August 11, 2018 By Jaime Marie Charlotte
The non-so novelty mixture between Pop Art and Gender Positivity.
For Pop Art designers and other visual creatives working in the digital realm, change is constant, and being prepared for what’s coming next is a must.
While the tools we use evolve ever more rapidly, so do tastes and the needs of clients. We asked some experts and creatives in a variety of disciplines to think about the coming year and tell us what trends they are planning for, expecting, and excited to see emerge.
In Pop Art, Visual arts Gender Positivity is the new trend.
Part of the “Come As You Are”movement, gender Positivity is the attitude about positive gender inclusivity within society, regarding new approaches to gender equality and general awareness around Transgender, non-binary and queer identities.
In all of this we see a move away from binary assumptions about gender. A move evolving into a broader Gender Positivity Pop Art production.
Regarding the Gender Positivity in Pop Art, co-president of ICON (Illustration Conference) Len Small declared to Adobe Creative Magazine:
“Over the past few years, audiences have been challenged on assumptions of gender as a binary identity,” he says. “This will start to reflect in how artists depict figures in illustration and photography, spinning off assumptions of cis-gendered portraiture. David Bowie would be proud.”
Len Small sees a convergence of politics and compassion: “Now that the shock of the changing political field is wearing off, we are likely to see more reactions of anger and frustration. I am eager to watch how artists might use digital platforms for protest art and graphics. I was fortunate to see Milton Glaser speak at Cooper Union toward the end of last year; he talked about how one of the greatest weapons we have against a bullish political climate is compassion, caring, and understanding. A kind pen is a mighty sword.”
Marlena Torzecka, of the illustration agency Marlena Agency, is seeing more demand for GIFs: “We get assignments, even for newspapers like the Wall Street Journal or New York Times, where artists are asked either to do their own GIF from an illustration or somebody inside the paper does GIF from the illustration. The overall trend is more animations and videos on the Internet.”
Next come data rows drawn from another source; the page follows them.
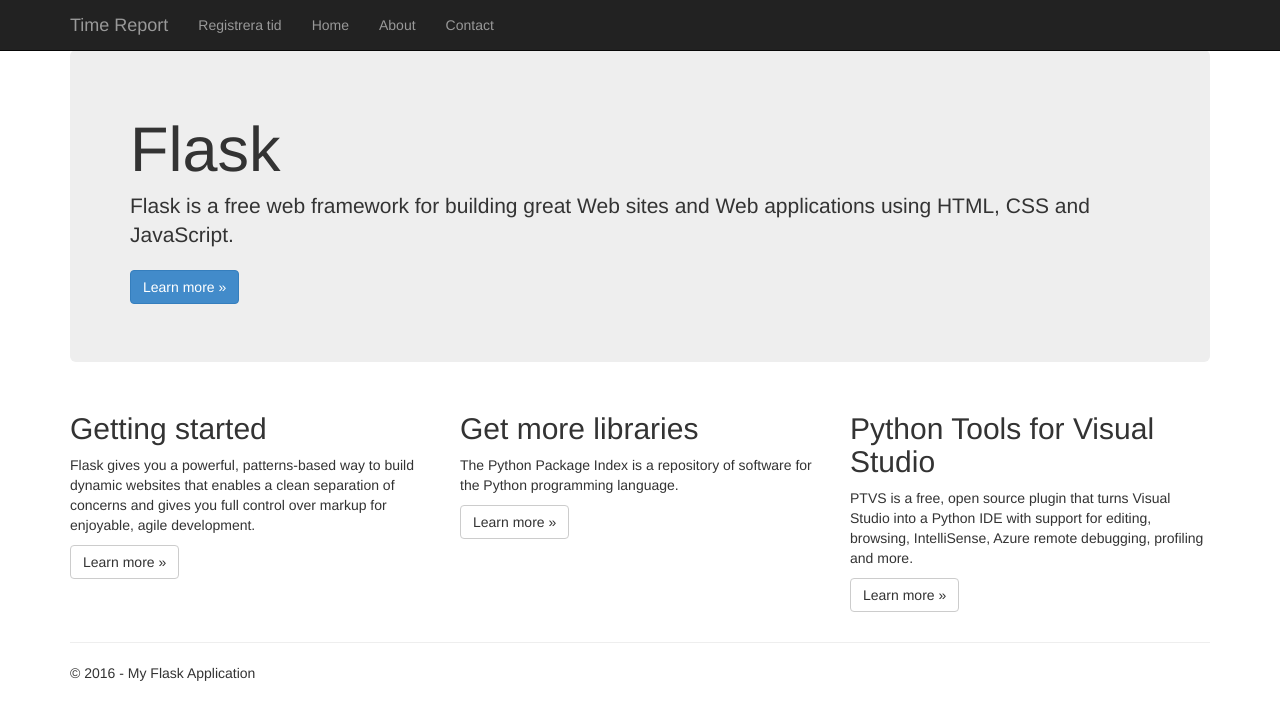
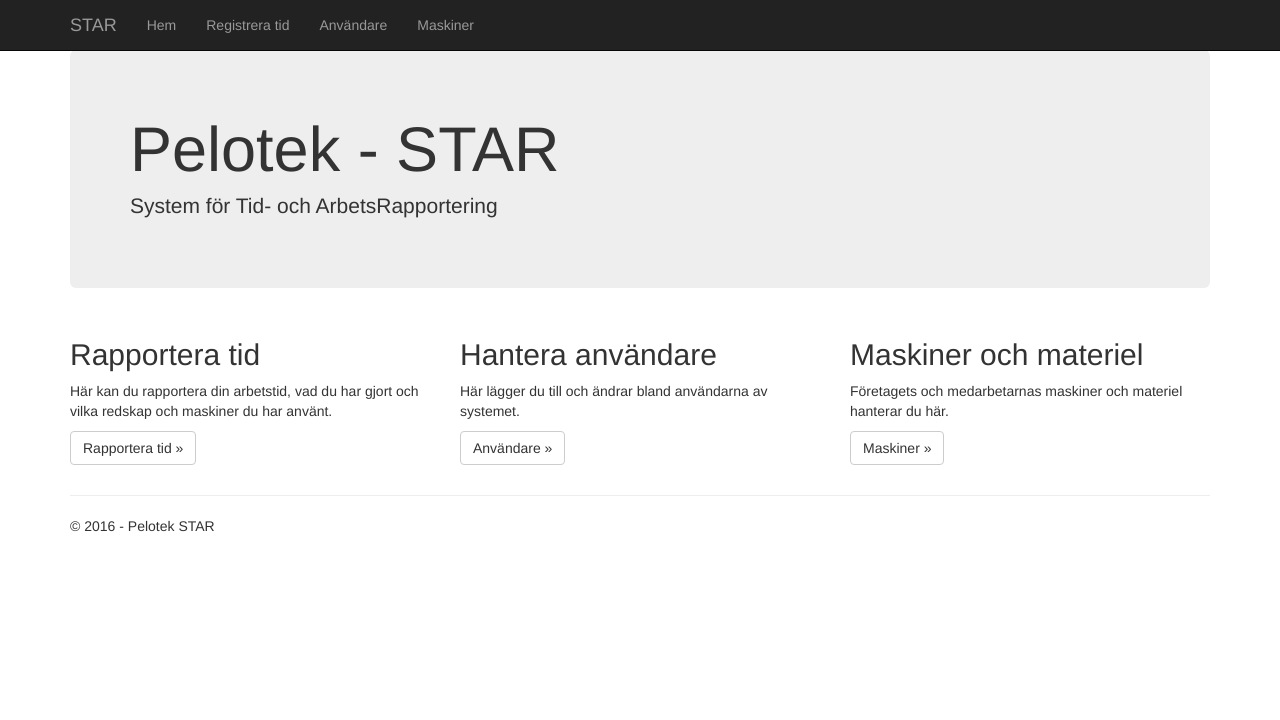
Before and after one commit to PetNilsson/STAR, a Flask app: page / in a window 1280 px wide. Shown: the top 720 px of the page. Run offline with Flask 2, Linux system fonts and the light colour scheme; some libraries are stand-ins or nearby versions.

Commit message:
Skapat användarhantering

```diff
--- a/FlaskWebProject/templates/index.html
+++ b/FlaskWebProject/templates/index.html
@@ -3,34 +3,30 @@
 {% block content %}
 
 <div class="jumbotron">
-    <h1>Flask</h1>
-    <p class="lead">Flask is a free web framework for building great Web sites and Web applications using HTML, CSS and JavaScript.</p>
-    <p><a href="http://flask.pocoo.org/" class="btn btn-primary btn-large">Learn more &raquo;</a></p>
+    <h1>Pelotek - STAR</h1>
+    <p class="lead">System för Tid- och ArbetsRapportering</p>
+
 </div>
 
 <div class="row">
     <div class="col-md-4">
-        <h2>Getting started</h2>
+        <h2>Rapportera tid</h2>
         <p>
-            Flask gives you a powerful, patterns-based way to build dynamic websites that
-            enables a clean separation of concerns and gives you full control over markup
-            for enjoyable, agile development.
+            Här kan du rapportera din arbetstid, vad du har gjort och vilka redskap och maskiner du har använt.
         </p>
-        <p><a class="btn btn-default" href="http://flask.pocoo.org/docs/">Learn more &raquo;</a></p>
+        <p><a class="btn btn-default" href="{{ url_for('registertime') }}">Rapportera tid &raquo;</a></p>
     </div>
     <div class="col-md-4">
-        <h2>Get more libraries</h2>
-        <p>The Python Package Index is a repository of software for the Python programming language.</p>
-        <p><a class="btn btn-default" href="https://pypi.python.org/pypi">Learn more &raquo;</a></p>
+        <h2>Hantera användare</h2>
+        <p>Här lägger du till och ändrar bland användarna av systemet.</p>
+        <p><a class="btn btn-default" href="{{ url_for('users') }}">Användare &raquo;</a></p>
     </div>
     <div class="col-md-4">
-        <h2>Python Tools for Visual Studio</h2>
+        <h2>Maskiner och materiel</h2>
         <p>
-            PTVS is a free, open source plugin that turns Visual Studio into a Python IDE
-            with support for editing, browsing, IntelliSense, Azure remote debugging,
-            profiling and more.
+            Företagets och medarbetarnas maskiner och materiel hanterar du här.
         </p>
-        <p><a class="btn btn-default" href="http://pytools.codeplex.com">Learn more &raquo;</a></p>
+        <p><a class="btn btn-default" href="{{ url_for('machines') }}">Maskiner &raquo;</a></p>
     </div>
 </div>
 
--- a/FlaskWebProject/templates/layout.html
+++ b/FlaskWebProject/templates/layout.html
@@ -3,7 +3,7 @@
 <head>
     <meta charset="utf-8" />
     <meta name="viewport" content="width=device-width, initial-scale=1.0">
-    <title>{{ title }} - Pelotek Time Report</title>
+    <title>{{ title }} - Pelotek STAR</title>
     <link rel="stylesheet" type="text/css" href="/static/content/bootstrap.min.css" />
     <link rel="stylesheet" type="text/css" href="/static/content/site.css" />
     <script src="/static/scripts/modernizr-2.6.2.js"></script>
@@ -18,14 +18,14 @@
                     <span class="icon-bar"></span>
                     <span class="icon-bar"></span>
                 </button>
-                <a href="/" class="navbar-brand">Time Report</a>
+                <a href="/" class="navbar-brand">STAR</a>
             </div>
             <div class="navbar-collapse collapse">
                 <ul class="nav navbar-nav">
+                    <li><a href="{{ url_for('home') }}">Hem</a></li>
                     <li><a href="{{ url_for('registertime') }}">Registrera tid</a></li>
-                    <li><a href="{{ url_for('home') }}">Home</a></li>
-                    <li><a href="{{ url_for('about') }}">About</a></li>
-                    <li><a href="{{ url_for('contact') }}">Contact</a></li>
+                    <li><a href="{{ url_for('users') }}">Användare</a></li>
+                    <li><a href="{{ url_for('machines') }}">Maskiner</a></li>
                 </ul>
             </div>
         </div>
@@ -35,7 +35,7 @@
         {% block content %}{% endblock %}
         <hr />
         <footer>
-            <p>&copy; {{ year }} - My Flask Application</p>
+            <p>&copy; {{ year }} - Pelotek STAR</p>
         </footer>
     </div>
 
--- a/FlaskWebProject/templates/registertime.html
+++ b/FlaskWebProject/templates/registertime.html
@@ -9,7 +9,7 @@
     <div class="form-group">
         <label class="col-md-4 control-label" for="workday">Datum</label>
         <div class="col-md-4">
-            <input id="workday" type="text" class="form-control" />
+            <input id="workday" name="workday" type="text" class="form-control" />
         </div>
     </div>
     <div class="form-group">
--- a/FlaskWebProject/views.py
+++ b/FlaskWebProject/views.py
@@ -1,53 +1,117 @@
+# -*- coding: utf-8 -*-
 """
 Routes and views for the flask application.
 """
 
 from datetime import datetime
-from flask import render_template, request
+from flask import render_template, request, redirect, url_for
 from FlaskWebProject import app
+from FlaskWebProject.models import Report, User
 
 @app.route('/')
 @app.route('/home')
 def home():
     """Renders the home page."""
     return render_template(
-        'index.html',
-        title='Home Page',
-        year=datetime.now().year,
+            'index.html',
+            title='Home Page',
+            year=datetime.now().year,
     )
 
 @app.route('/contact')
 def contact():
     """Renders the contact page."""
     return render_template(
-        'contact.html',
-        title='Contact',
-        year=datetime.now().year,
-        message='Your contact page.'
+            'contact.html',
+            title='Contact',
+            year=datetime.now().year,
+            message='Your contact page.'
     )
 
 @app.route('/about')
 def about():
     """Renders the about page."""
     return render_template(
-        'about.html',
-        title='About',
-        year=datetime.now().year,
-        message='Your application description page.'
+            'about.html',
+            title='About',
+            year=datetime.now().year,
+            message='Your application description page.'
     )
 
 @app.route('/registertime', methods=['GET', 'POST'])
 def registertime():
     if request.method == "GET" :
         return render_template(
-            'registertime.html',
-            title='Register time',
-            year=datetime.now().year
+                'registertime.html',
+                title='Register time',
+                year=datetime.now().year
         )
     time = request.form['worktime']
+    workDay = request.form['workday']
     customer = request.form['customer']
+    report = Report(
+            workDate=workDay,
+            worker="Peter",
+            time=time
+    )
+    report.save()
     return render_template(
-        'timeregistered.html',
-        worktime=time,
-        customer=customer
+            'timeregistered.html',
+            worktime=time,
+            customer=customer
     )
+
+
+@app.route('/edituser', methods=['GET', 'POST', 'DELETE'])
+def edituser():
+    if request.method == "GET" :
+        if request.args.get("id"):
+            user = User.objects.get(id=request.args.get("id"))
+            return render_template(
+                'edituser.html',
+                legend=u"Redigera användare",
+                user=user
+            )
+        return render_template(
+                'edituser.html',
+                legend=u"Lägg till ny användare",
+            user=User()
+        )
+    if request.method == "POST" :
+        if request.args.get('action') == 'delete':
+            user = User.objects.get(id=request.args.get("id"))
+            if user :
+                user.delete()
+                return redirect(url_for('users'))
+            return "Not found", 404
+        else:
+            if request.args.get("id"):
+                User.objects(id=request.args.get("id")).update_one(
+                    set__username=request.form['username'],
+                    set__password=request.form['password'],
+                    set__firstname=request.form['firstname'],
+                    set__lastname=request.form['lastname'],
+                    set__email=request.form['email'],
+                    upsert=True
+                )
+            else:
+                user=User()
+                user.username=request.form['username']
+                user.password=request.form['password']
+                user.firstname=request.form['firstname']
+                user.lastname=request.form['lastname']
+                user.email=request.form['email']
+                user.save()
+            return redirect(url_for('users'))
+
+@app.route('/users', methods=['GET'])
+def users():
+    users = User.objects.all()
+    return render_template(
+        'userlist.html',
+        users=users
+    )
+
+@app.route('/machines', methods=['GET'])
+def machines():
+    return 'Maskiner'
```
Also changed, not shown: FlaskWebProject/__init__.py (+7 -0 lines), FlaskWebProject/models.py (added, +32 -0 lines), FlaskWebProject/templates/edituser.html (added, +52 -0 lines), FlaskWebProject/templates/userlist.html (added, +37 -0 lines), requirements.txt (+13 -1 lines).
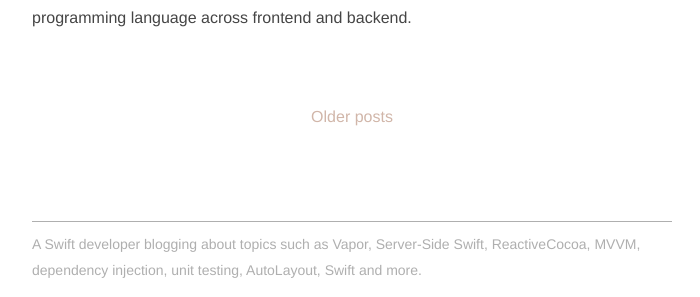
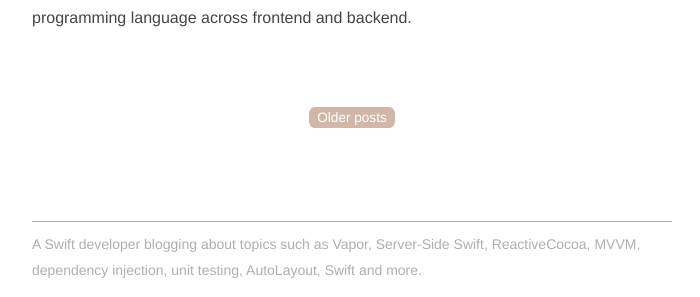
Before and after one commit to steffendsommer/steffendsommer.github.io, a Jekyll site: the page built from index.html, in a window 1280 px wide. Shown: the part 1919-2216 px from the top of the page, without its empty margins (288-988 px from the left). Built offline with Jekyll 4.4.1, drawn with Linux system fonts in a browser that asks for light colours; nearby versions of some CDN libraries.

Commit message:
Badge for older posts

```diff
--- a/_sass/_layout.scss
+++ b/_sass/_layout.scss
@@ -197,6 +197,24 @@
     background-color: #f8f8f8;
 }
 
+.badge {
+    display: inline-block;
+    padding: .30em .6em;
+    line-height: 1;
+    text-align: center;
+    white-space: nowrap;
+    vertical-align: baseline;
+    border-radius: .40rem;
+    color: #fff;
+    font-size:85%;
+    background-color: $brand-color;
+
+    &:hover {
+        color: white;
+        background-color: $brand-color-light;
+    }
+}
+
 .older-posts {
     margin-top:70px;
     text-align:center;
--- a/index.html
+++ b/index.html
@@ -24,7 +24,7 @@ group: blog
   </ul>
 
   <div class="older-posts">
-    <a href="/blog/archive">Older posts</a>
+    <a href="/blog/archive" class="badge">Older posts</a>
   </div>
 
 </div>
```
Source: ADOBE CREATE MAGAZINE
Picture by: leilei liu and One Day at a Time Wiki Fandom